TASK BRIEF: Produce all the records again exactly as they stand.

----------

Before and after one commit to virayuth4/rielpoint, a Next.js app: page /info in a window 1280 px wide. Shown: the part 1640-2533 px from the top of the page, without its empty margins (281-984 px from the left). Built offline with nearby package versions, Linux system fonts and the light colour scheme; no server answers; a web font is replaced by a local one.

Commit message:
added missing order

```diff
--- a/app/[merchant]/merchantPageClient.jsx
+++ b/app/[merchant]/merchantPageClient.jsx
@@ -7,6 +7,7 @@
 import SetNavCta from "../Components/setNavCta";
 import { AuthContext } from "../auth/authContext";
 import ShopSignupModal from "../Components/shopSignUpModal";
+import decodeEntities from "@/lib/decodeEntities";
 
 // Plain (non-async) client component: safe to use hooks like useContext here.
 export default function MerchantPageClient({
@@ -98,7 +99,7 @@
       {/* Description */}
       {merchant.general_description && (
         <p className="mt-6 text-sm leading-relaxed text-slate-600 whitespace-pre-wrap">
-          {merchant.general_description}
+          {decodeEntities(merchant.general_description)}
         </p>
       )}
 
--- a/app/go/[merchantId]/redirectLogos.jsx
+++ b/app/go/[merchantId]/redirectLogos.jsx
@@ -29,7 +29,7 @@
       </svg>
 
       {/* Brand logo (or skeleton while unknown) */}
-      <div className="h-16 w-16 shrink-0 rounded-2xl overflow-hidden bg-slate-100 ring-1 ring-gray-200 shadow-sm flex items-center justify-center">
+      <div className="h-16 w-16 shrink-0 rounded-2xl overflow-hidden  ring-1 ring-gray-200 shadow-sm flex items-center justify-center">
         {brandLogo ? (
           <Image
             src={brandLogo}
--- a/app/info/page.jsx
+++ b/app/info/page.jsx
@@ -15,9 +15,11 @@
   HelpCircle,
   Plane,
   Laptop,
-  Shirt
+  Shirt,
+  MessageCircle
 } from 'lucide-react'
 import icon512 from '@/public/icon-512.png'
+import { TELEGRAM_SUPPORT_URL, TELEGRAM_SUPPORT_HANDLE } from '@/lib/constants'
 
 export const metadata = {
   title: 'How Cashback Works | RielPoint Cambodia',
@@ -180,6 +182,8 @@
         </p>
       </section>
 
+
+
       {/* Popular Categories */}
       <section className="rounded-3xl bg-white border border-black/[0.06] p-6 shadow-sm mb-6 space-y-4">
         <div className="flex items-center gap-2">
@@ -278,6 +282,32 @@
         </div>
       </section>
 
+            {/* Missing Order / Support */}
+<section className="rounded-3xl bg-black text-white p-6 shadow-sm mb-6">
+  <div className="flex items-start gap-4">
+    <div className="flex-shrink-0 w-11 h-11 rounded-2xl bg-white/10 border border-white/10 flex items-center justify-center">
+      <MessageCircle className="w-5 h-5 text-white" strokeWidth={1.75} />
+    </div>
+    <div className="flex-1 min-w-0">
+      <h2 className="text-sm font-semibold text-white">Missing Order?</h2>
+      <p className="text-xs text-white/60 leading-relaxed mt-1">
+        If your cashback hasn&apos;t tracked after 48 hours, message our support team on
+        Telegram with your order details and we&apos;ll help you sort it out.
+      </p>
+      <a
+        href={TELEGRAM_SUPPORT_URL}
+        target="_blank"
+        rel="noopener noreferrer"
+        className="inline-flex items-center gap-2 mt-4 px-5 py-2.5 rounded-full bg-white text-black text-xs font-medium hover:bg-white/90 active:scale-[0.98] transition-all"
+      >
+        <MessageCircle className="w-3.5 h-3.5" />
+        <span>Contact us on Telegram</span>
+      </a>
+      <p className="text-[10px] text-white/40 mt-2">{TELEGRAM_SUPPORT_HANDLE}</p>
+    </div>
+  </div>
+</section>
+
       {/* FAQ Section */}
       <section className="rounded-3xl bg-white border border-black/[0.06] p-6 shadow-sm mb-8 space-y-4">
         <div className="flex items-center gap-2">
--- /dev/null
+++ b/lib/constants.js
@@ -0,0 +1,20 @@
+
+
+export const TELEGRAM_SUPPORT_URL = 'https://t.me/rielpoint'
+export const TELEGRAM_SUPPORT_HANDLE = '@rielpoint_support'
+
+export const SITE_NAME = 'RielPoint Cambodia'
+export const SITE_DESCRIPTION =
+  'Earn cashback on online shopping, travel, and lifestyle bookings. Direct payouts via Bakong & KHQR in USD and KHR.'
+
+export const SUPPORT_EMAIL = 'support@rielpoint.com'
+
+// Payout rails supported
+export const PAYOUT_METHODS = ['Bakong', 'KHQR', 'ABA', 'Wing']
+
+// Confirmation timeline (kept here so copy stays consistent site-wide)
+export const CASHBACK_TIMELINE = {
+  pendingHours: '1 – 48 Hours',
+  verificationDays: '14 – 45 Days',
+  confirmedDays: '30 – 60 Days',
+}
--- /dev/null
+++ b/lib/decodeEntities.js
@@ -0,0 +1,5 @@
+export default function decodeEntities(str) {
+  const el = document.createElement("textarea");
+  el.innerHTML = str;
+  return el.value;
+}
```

----------

TASK RESULT:
Before and after one commit to virayuth4/rielpoint, a Next.js app: page /info in a window 1280 px wide. Shown: the part 1640-2533 px from the top of the page, without its empty margins (281-984 px from the left). Built offline with nearby package versions, Linux system fonts and the light colour scheme; no server answers; a web font is replaced by a local one.

Commit message:
added missing order

```diff
--- a/app/[merchant]/merchantPageClient.jsx
+++ b/app/[merchant]/merchantPageClient.jsx
@@ -7,6 +7,7 @@
 import SetNavCta from "../Components/setNavCta";
 import { AuthContext } from "../auth/authContext";
 import ShopSignupModal from "../Components/shopSignUpModal";
+import decodeEntities from "@/lib/decodeEntities";
 
 // Plain (non-async) client component: safe to use hooks like useContext here.
 export default function MerchantPageClient({
@@ -98,7 +99,7 @@
       {/* Description */}
       {merchant.general_description && (
         <p className="mt-6 text-sm leading-relaxed text-slate-600 whitespace-pre-wrap">
-          {merchant.general_description}
+          {decodeEntities(merchant.general_description)}
         </p>
       )}
 
--- a/app/go/[merchantId]/redirectLogos.jsx
+++ b/app/go/[merchantId]/redirectLogos.jsx
@@ -29,7 +29,7 @@
       </svg>
 
       {/* Brand logo (or skeleton while unknown) */}
-      <div className="h-16 w-16 shrink-0 rounded-2xl overflow-hidden bg-slate-100 ring-1 ring-gray-200 shadow-sm flex items-center justify-center">
+      <div className="h-16 w-16 shrink-0 rounded-2xl overflow-hidden  ring-1 ring-gray-200 shadow-sm flex items-center justify-center">
         {brandLogo ? (
           <Image
             src={brandLogo}
--- a/app/info/page.jsx
+++ b/app/info/page.jsx
@@ -15,9 +15,11 @@
   HelpCircle,
   Plane,
   Laptop,
-  Shirt
+  Shirt,
+  MessageCircle
 } from 'lucide-react'
 import icon512 from '@/public/icon-512.png'
+import { TELEGRAM_SUPPORT_URL, TELEGRAM_SUPPORT_HANDLE } from '@/lib/constants'
 
 export const metadata = {
   title: 'How Cashback Works | RielPoint Cambodia',
@@ -180,6 +182,8 @@
         </p>
       </section>
 
+
+
       {/* Popular Categories */}
       <section className="rounded-3xl bg-white border border-black/[0.06] p-6 shadow-sm mb-6 space-y-4">
         <div className="flex items-center gap-2">
@@ -278,6 +282,32 @@
         </div>
       </section>
 
+            {/* Missing Order / Support */}
+<section className="rounded-3xl bg-black text-white p-6 shadow-sm mb-6">
+  <div className="flex items-start gap-4">
+    <div className="flex-shrink-0 w-11 h-11 rounded-2xl bg-white/10 border border-white/10 flex items-center justify-center">
+      <MessageCircle className="w-5 h-5 text-white" strokeWidth={1.75} />
+    </div>
+    <div className="flex-1 min-w-0">
+      <h2 className="text-sm font-semibold text-white">Missing Order?</h2>
+      <p className="text-xs text-white/60 leading-relaxed mt-1">
+        If your cashback hasn&apos;t tracked after 48 hours, message our support team on
+        Telegram with your order details and we&apos;ll help you sort it out.
+      </p>
+      <a
+        href={TELEGRAM_SUPPORT_URL}
+        target="_blank"
+        rel="noopener noreferrer"
+        className="inline-flex items-center gap-2 mt-4 px-5 py-2.5 rounded-full bg-white text-black text-xs font-medium hover:bg-white/90 active:scale-[0.98] transition-all"
+      >
+        <MessageCircle className="w-3.5 h-3.5" />
+        <span>Contact us on Telegram</span>
+      </a>
+      <p className="text-[10px] text-white/40 mt-2">{TELEGRAM_SUPPORT_HANDLE}</p>
+    </div>
+  </div>
+</section>
+
       {/* FAQ Section */}
       <section className="rounded-3xl bg-white border border-black/[0.06] p-6 shadow-sm mb-8 space-y-4">
         <div className="flex items-center gap-2">
--- /dev/null
+++ b/lib/constants.js
@@ -0,0 +1,20 @@
+
+
+export const TELEGRAM_SUPPORT_URL = 'https://t.me/rielpoint'
+export const TELEGRAM_SUPPORT_HANDLE = '@rielpoint_support'
+
+export const SITE_NAME = 'RielPoint Cambodia'
+export const SITE_DESCRIPTION =
+  'Earn cashback on online shopping, travel, and lifestyle bookings. Direct payouts via Bakong & KHQR in USD and KHR.'
+
+export const SUPPORT_EMAIL = 'support@rielpoint.com'
+
+// Payout rails supported
+export const PAYOUT_METHODS = ['Bakong', 'KHQR', 'ABA', 'Wing']
+
+// Confirmation timeline (kept here so copy stays consistent site-wide)
+export const CASHBACK_TIMELINE = {
+  pendingHours: '1 – 48 Hours',
+  verificationDays: '14 – 45 Days',
+  confirmedDays: '30 – 60 Days',
+}
--- /dev/null
+++ b/lib/decodeEntities.js
@@ -0,0 +1,5 @@
+export default function decodeEntities(str) {
+  const el = document.createElement("textarea");
+  el.innerHTML = str;
+  return el.value;
+}
```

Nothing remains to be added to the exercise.